Boyden, L., & Weiner, J.  (2000). Sustainable libraries: Teaching environmental responsibility to communities.  The Bottom Line, 13(2), 74-83.  https://doi.org/10.1108/08880450010327699

Carr, M. M. (2013).  The green library planner: What every librarian needs to know before starting to build or renovate. Lanham, MD: Scarecrow Press.

Carr, M. M., &Carr, S. L. (2013). The greening of America’s libraries: LEEDing the way. Chicago: American Library Association, 2013.

Flannery, J.A., and Smith, K. M. (2016). Eco-Library Design. New York: Springer. 

Henk, M. (2014). Ecology, economy, equity: the path to a carbon-neutral library. Chicago: ALA Editions.

Jankowska, M. A. (2014). Focus on educating for sustainability: Toolkit for academic libraries. Sacramento, CA: Library Juice Press.

Shaffer, G. L. (2018) Creating the sustainable public library: The triple bottom line approach. Santa Barbara, CA: Libraries Unlimited.

Tanner, R., Ho, A., Antonelli, M., & Aldrich, R.S. (2022) Libraries and sustainability. Chicago: American Library Association.

Council Tree Public Library, Fort Collins, Colorado - LEED Platinum Certified

External view of Council Tree Public Library, Fort Collins, Colorado.

Hayden Library at Arizona State University - LEED Platinum Certified

External view of Hayden Library at Arizona State University

General Non-Library Resources

Websites

Building Green Inc. (2019). Building green: The most trusted voice in sustainable design and architecture. http://www.buildinggreen.com 

California Department of Resources Recycling and Recovery.  (2019). Green building. http://www.calrecycle.ca.gov/GREENBUILDING/ 

The Green Building Initiative, Green Globes Certification. https://www.thegbi.org/

International Well Building Institute, Well v2 Certification. https://www.wellcertified.com/

U. S. Green Building Council. (2018). https://new.usgbc.org/ 

National Institute of Building Sciences (2018). Whole building design guide: Sustainable. http://www.wbdg.org/design-objectives/sustainable

World Green Building Council. (2019). http://www.worldgbc.org/ 

 

Books and Reference Guides

Dykstra, A. (2016). Green construction: An introduction to a changing industry. Santa Rosa, CA: Kirshner Books.

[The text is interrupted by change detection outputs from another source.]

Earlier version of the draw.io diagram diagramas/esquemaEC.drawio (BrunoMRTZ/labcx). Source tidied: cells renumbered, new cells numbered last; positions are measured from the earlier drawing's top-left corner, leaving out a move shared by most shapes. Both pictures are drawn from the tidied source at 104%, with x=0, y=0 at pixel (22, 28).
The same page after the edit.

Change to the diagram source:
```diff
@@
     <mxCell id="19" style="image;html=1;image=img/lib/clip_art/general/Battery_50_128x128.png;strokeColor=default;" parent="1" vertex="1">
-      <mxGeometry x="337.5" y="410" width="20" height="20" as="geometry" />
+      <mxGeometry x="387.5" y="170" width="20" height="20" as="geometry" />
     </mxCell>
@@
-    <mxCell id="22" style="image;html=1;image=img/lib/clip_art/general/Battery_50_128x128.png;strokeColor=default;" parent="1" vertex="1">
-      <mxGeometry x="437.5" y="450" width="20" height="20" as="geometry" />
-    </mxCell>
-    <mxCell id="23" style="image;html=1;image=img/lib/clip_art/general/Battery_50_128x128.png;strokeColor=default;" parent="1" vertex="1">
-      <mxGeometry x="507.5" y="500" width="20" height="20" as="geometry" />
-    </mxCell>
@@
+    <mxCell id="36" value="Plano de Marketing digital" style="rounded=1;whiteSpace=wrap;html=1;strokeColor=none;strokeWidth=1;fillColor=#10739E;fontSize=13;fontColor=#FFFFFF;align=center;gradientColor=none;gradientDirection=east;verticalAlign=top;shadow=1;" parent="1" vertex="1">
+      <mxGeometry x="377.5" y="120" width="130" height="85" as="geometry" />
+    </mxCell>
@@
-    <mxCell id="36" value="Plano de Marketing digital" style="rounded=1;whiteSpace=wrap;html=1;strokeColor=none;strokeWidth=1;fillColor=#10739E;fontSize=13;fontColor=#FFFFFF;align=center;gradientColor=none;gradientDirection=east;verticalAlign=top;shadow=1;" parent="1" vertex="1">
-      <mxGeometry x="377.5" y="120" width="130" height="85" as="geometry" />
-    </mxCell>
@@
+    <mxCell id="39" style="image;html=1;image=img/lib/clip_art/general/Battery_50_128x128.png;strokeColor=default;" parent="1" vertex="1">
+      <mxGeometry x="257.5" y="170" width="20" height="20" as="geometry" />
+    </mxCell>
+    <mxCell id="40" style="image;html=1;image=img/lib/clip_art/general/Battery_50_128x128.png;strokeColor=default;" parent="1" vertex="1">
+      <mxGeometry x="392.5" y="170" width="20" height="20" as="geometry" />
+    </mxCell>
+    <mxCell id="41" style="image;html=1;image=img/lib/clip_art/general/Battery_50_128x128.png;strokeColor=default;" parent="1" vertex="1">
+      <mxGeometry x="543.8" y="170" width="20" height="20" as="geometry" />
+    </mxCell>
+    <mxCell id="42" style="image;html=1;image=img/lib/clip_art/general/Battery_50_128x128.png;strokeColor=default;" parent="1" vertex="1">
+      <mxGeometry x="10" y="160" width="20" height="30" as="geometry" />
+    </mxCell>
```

Gevorkian, P.  (2006). Sustainable energy systems engineering: The complete green building design resource. New York: McGraw-Hill.

Kats, G. (2009). Greening our built world: Costs, benefits and strategies. Washington, D.C. Island Press.

Kibert, C. J. (2021). Sustainable construction: Green building design and delivery. 5th ed. Hoboken, N.J.: Wiley.

Kubba, S.  (2016). LEED v4 practices, certification and accreditation handbook (2nd ed.). Burlington, MA: Butterworth-Heinemann.

LEED® v4. Reference Guide for Building, Design and Construction. Version 4.0. Washington, DC: U.S. Green Building Council.  https://www.usgbc.org/resources/leed-v4-building-design-and-construction-current-version

LEED® v4. Reference Guide for Building Operations and Maintenance. Version 4.0. Washington, DC: U.S. Green Building Council.https://www.usgbc.org/resources/leed-v4-building-operations-and-maintenance-current-version

LEED® v4. Reference Guide for Interior Design and Construction. Version 4.0. Washington, DC: U.S. Green Building Council.https://www.usgbc.org/resources/leed-v4-interior-design-and-construction-current-version

Montoya, M.  (2011). Green building fundamentals: A practical guide to understanding and applying fundamental sustainable construction practices and the LEED Green Building System (2nd ed.). Boston: Prentice-Hall.

Yudelson, J.  (2012). Marketing green buildings: Guide for engineering, construction, architecture.  Hoboken, NJ: Taylor & Francis.